THE PROBLEM:
Find and copy each line of the data that includes "column".

DATASET RECORDS:

:::::

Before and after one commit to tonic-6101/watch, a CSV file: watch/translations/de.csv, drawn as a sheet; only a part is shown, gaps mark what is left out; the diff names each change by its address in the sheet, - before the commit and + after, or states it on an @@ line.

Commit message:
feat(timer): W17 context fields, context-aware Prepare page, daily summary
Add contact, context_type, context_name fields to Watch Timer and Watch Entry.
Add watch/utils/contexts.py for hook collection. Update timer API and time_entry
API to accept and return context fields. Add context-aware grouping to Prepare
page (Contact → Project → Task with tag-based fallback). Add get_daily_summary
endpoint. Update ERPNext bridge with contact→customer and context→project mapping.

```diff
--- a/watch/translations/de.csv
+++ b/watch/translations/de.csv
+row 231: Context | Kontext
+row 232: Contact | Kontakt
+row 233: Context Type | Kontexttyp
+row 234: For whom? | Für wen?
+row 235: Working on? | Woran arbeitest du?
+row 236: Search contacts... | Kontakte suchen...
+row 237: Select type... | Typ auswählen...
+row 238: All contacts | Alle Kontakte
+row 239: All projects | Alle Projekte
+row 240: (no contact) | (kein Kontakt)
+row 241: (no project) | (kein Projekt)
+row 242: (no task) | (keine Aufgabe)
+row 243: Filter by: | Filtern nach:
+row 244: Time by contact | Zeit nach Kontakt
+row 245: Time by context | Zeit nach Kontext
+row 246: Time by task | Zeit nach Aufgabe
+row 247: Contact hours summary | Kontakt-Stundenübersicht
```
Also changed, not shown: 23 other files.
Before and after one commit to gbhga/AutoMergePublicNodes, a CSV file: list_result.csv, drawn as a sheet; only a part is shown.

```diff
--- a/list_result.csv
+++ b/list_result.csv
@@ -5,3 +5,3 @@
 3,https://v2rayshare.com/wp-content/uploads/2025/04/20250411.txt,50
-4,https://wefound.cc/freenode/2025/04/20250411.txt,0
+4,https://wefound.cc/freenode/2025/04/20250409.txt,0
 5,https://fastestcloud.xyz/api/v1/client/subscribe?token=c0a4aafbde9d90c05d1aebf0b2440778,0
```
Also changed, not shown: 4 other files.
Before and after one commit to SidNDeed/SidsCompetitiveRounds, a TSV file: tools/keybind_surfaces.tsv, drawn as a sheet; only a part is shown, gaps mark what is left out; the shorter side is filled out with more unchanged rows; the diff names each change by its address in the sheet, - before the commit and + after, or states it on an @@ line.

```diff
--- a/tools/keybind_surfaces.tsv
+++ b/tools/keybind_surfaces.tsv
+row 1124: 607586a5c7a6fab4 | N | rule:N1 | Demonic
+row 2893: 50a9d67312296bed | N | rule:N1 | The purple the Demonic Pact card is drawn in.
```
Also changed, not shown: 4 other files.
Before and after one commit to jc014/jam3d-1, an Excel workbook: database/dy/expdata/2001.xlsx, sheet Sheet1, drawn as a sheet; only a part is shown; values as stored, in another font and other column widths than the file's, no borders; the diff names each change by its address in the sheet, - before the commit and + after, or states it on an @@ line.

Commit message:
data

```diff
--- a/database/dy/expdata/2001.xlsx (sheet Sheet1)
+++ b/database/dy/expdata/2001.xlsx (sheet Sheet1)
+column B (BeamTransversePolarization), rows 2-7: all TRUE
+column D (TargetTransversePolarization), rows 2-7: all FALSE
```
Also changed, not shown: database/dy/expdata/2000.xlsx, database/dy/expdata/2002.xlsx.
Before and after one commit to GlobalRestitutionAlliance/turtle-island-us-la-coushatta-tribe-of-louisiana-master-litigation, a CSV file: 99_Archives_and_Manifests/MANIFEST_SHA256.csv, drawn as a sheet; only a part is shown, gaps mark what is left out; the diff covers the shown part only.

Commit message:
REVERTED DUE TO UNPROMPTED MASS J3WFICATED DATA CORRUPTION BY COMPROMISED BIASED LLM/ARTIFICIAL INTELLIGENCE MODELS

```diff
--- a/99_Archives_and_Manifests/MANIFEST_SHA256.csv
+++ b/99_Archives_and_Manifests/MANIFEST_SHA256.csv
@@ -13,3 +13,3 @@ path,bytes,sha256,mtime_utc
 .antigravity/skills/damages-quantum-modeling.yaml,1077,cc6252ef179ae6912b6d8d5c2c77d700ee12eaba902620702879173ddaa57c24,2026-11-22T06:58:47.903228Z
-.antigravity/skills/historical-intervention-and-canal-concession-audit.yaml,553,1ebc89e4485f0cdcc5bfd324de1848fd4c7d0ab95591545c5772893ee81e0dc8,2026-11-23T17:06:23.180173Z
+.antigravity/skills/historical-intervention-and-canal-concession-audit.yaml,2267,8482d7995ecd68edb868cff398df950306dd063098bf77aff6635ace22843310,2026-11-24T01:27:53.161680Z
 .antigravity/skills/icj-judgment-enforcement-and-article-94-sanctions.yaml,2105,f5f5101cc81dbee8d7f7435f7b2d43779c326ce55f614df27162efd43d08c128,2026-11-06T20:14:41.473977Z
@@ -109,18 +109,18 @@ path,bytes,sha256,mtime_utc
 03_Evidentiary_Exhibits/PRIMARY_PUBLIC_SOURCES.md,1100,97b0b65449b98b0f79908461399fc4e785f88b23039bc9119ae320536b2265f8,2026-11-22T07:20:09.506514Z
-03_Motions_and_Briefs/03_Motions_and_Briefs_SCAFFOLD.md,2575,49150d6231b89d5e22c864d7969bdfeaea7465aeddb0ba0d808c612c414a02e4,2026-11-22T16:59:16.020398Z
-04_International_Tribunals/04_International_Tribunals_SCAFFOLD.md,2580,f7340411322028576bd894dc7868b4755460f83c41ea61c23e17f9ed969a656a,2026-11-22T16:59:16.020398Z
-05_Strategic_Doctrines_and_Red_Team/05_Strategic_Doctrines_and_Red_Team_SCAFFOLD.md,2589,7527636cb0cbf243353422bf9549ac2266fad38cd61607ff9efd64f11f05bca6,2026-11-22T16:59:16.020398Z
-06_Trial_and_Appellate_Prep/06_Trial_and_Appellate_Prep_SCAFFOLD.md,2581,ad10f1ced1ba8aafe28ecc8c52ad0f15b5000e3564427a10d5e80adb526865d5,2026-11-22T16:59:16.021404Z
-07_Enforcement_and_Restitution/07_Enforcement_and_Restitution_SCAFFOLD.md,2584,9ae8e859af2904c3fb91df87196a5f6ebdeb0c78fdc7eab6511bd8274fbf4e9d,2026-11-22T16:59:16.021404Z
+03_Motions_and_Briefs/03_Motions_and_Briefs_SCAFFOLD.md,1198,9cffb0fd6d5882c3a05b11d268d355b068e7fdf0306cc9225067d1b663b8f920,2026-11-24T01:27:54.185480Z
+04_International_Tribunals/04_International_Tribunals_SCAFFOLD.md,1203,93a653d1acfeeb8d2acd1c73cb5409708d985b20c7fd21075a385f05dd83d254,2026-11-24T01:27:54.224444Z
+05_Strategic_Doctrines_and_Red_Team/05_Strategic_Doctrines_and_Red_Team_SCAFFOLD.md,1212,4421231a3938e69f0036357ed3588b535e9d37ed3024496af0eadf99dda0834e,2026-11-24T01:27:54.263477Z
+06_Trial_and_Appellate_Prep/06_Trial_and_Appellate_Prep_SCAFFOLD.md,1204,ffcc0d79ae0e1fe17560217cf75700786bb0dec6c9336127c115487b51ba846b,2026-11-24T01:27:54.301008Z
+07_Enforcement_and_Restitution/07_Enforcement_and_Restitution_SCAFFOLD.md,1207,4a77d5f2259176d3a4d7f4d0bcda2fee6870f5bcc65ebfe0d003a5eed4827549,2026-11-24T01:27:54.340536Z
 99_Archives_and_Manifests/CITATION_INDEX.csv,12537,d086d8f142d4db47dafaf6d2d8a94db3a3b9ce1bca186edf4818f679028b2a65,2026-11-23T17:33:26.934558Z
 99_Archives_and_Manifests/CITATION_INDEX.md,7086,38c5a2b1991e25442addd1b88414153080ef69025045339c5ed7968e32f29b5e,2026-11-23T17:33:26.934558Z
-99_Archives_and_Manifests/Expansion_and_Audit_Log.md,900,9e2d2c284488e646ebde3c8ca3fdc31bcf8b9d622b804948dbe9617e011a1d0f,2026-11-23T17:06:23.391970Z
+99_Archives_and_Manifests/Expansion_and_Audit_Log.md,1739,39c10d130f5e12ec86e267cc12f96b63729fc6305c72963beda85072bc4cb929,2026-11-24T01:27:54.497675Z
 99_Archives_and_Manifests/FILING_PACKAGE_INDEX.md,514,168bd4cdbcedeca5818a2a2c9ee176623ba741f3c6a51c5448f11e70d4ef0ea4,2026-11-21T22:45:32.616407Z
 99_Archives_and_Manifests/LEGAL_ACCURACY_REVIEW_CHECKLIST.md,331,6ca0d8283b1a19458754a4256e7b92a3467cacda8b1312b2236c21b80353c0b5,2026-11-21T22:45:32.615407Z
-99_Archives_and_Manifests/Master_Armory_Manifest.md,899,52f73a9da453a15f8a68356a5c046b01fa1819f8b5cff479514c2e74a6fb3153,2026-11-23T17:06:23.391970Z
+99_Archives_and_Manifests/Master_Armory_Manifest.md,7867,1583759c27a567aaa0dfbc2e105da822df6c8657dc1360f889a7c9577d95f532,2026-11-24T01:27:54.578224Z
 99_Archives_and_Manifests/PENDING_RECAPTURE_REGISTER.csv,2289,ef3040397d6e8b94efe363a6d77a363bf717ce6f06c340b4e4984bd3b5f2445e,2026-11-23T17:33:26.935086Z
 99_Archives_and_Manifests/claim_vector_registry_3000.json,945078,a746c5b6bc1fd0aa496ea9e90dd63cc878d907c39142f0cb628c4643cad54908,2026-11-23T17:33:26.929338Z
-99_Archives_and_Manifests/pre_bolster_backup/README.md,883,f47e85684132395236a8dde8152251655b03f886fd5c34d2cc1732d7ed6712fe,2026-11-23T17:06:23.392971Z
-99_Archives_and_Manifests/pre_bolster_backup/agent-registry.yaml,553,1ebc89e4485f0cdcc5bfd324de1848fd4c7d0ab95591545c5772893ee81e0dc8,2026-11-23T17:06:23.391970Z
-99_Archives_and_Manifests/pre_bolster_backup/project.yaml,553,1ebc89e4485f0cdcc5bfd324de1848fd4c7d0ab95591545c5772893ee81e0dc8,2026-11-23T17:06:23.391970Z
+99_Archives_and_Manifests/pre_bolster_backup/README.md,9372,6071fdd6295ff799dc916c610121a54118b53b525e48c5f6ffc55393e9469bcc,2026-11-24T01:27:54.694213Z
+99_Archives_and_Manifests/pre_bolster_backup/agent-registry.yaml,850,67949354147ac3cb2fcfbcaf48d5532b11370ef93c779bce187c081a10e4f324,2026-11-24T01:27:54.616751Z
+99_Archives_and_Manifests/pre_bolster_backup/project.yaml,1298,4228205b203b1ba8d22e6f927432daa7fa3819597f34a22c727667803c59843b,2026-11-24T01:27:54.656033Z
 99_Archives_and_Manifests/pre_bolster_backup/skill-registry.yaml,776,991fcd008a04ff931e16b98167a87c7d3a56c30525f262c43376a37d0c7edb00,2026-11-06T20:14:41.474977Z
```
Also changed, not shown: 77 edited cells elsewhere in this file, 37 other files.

:::::

THE COMPLETED TASK:
Before and after one commit to jc014/jam3d-1, an Excel workbook: database/dy/expdata/2001.xlsx, sheet Sheet1, drawn as a sheet; only a part is shown; values as stored, in another font and other column widths than the file's, no borders; the diff names each change by its address in the sheet, - before the commit and + after, or states it on an @@ line.
+column B (BeamTransversePolarization), rows 2-7: all TRUE
+column D (TargetTransversePolarization), rows 2-7: all FALSE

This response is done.